One of the most notable aspects of No is Larraín's decision to use U-Matic magnetic tape in low definition to lend the film an especially organic, 1980s feel--making the viewer experience the rough-hewn quality of the decade. René himself is an extremely successful ad man with no need for additional income. But when approached by a member of the "No" campaign, he can't help but be intrigued by the challenge of opposing Chile's long-established dictatorship. The parameters of the campaign entail twenty-seven nights of broadcasting each perspective of the "Yes" and "No" angles, with both sides getting fifteen minutes of air time every night.
René's challenge lies not only in getting voter participation, but also creating a campaign that will actually resonate with the Chilean population. Because of his familiarity and expertise in marketing to youth culture (the film's opening showcases a recent Pepsi-esque commercial he made for Free Cola--featuring a band and a mime), René's confidence in tackling the project is perhaps a bit misguided. Meanwhile, Pinochet's counsel has desperately enlisted the help of René's boss, Lucho (Alfredo Castro--an ironic homage to another dictator we know), to help gain an edge over the already memorable "No" campaign.
After René sees the latest fifteen minute segment from the "Yes" campaign--a blatant attack on the facts presented in the "No" segment--he immediately realizes that his boss has stabbed him in the back. His ex-wife, Veronica (Antonia Zegers), notes that everything in advertising is "a copy of a copy of a copy of a copy of a copy" anyway. With the "No" campaign gaining true momentum, people within the Pinochet government begin to threaten the livelihood of not only René, but his son, Simon (Pascal Montero), as well.
As political tensions continue to mount, René sends Simon to stay with Veronica, unwittingly encountering her new boyfriend in the process (incidentally, wearing a "No" campaign sweatshirt that René designed himself). The pain of this discovery makes the litany of issues coming at René seem even more pronounced as he struggles with the prospect of losing his campaign after putting so much earnest effort into it. When election day finally comes, the celebrants at the "No" campaign rally are dispersed through violent means by members of the government military. As René looks on in horror at what he views as havoc he is responsible for creating, he grabs his son and runs through the crowd, only to spot Veronica being apprehended by one of the members of the militia. In a subtle moment, the camera captures the glint of a rainbow through the spray of water being doused at the crowd--the same emblem of the "No" campaign signs and t-shirts.
Once Lucho has bailed out Veronica through his connections with the Pinochet government--after lording the favor over René with an air of superiority--René regains his focus on the final hours of the election. Flashing to archival images of Jane Fonda, Christopher Reeve and (somewhat randomly) Richard Dreyfuss wishing the Chilean people luck, the American influence on foreign culture in the 80s continues to assert itself (especially with frequent earlier allusions to the "We Are the World" effort).

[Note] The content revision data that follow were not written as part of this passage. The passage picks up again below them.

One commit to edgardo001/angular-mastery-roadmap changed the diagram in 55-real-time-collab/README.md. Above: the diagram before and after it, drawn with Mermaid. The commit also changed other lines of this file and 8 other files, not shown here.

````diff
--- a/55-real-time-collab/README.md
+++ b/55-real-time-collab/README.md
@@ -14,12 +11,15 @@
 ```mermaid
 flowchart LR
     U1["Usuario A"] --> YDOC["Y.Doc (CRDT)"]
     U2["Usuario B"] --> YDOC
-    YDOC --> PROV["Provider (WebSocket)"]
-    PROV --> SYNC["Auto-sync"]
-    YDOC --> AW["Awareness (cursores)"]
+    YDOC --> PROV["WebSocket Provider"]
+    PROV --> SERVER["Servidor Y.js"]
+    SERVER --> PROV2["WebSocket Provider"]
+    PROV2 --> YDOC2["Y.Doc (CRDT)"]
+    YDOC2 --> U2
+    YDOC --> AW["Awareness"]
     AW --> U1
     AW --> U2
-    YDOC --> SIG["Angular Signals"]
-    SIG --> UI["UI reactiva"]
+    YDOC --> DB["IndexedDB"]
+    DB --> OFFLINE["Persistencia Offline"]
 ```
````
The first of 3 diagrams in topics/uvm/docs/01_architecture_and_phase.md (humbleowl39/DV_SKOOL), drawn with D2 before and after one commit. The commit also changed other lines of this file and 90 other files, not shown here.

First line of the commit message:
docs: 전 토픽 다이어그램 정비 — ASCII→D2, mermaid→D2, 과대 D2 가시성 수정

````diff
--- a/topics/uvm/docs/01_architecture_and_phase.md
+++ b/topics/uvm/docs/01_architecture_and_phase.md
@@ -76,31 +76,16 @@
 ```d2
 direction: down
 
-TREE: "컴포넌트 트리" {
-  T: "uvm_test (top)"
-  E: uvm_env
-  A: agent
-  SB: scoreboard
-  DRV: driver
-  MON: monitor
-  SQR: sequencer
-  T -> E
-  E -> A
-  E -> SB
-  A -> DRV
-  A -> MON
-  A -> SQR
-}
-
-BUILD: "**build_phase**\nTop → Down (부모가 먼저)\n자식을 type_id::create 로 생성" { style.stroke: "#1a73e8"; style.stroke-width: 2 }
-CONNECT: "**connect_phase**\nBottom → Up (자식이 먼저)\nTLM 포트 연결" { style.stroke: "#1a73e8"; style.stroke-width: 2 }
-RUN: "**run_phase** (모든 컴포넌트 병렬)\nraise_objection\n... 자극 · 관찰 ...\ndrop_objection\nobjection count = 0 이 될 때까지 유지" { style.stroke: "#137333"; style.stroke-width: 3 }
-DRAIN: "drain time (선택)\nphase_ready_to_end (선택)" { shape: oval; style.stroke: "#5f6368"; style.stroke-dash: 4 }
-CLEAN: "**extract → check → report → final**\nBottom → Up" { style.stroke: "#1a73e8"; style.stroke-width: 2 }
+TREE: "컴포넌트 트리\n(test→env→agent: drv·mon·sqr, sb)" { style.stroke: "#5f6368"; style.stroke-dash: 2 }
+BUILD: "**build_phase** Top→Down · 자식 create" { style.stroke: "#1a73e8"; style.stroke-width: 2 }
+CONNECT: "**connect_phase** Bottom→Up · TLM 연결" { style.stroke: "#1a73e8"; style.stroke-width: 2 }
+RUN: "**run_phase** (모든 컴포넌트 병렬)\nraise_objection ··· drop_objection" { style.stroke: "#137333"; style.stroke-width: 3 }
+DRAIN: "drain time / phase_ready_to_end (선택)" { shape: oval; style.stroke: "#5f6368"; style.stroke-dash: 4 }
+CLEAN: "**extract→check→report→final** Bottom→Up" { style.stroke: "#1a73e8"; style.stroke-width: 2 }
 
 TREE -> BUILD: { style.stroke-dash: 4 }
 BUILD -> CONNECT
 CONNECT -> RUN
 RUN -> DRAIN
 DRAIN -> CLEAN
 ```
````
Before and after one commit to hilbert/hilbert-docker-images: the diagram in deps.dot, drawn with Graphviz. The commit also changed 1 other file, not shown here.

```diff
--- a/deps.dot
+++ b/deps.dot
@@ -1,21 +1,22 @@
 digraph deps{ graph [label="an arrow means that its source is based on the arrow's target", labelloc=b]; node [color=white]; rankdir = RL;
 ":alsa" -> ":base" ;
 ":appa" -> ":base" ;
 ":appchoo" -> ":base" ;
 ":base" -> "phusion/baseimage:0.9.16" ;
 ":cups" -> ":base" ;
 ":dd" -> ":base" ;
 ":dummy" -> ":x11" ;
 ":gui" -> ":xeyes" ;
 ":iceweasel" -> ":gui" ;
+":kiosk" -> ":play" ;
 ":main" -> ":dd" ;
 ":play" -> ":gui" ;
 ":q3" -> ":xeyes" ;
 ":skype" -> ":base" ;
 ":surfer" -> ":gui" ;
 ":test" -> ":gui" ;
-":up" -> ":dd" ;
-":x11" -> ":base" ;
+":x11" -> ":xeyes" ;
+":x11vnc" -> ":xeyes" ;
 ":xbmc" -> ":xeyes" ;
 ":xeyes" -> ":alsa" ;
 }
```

Although the results appear initially grim, the election ends up miraculously favoring the "No" campaign. During the revelatory outburst, however, René's win seems somehow hollow as he walks through the crowd without Veronica. In many respects, you might say that No is Chile's version of Argo in terms of a commitment to historical accuracy--both visually and storywise.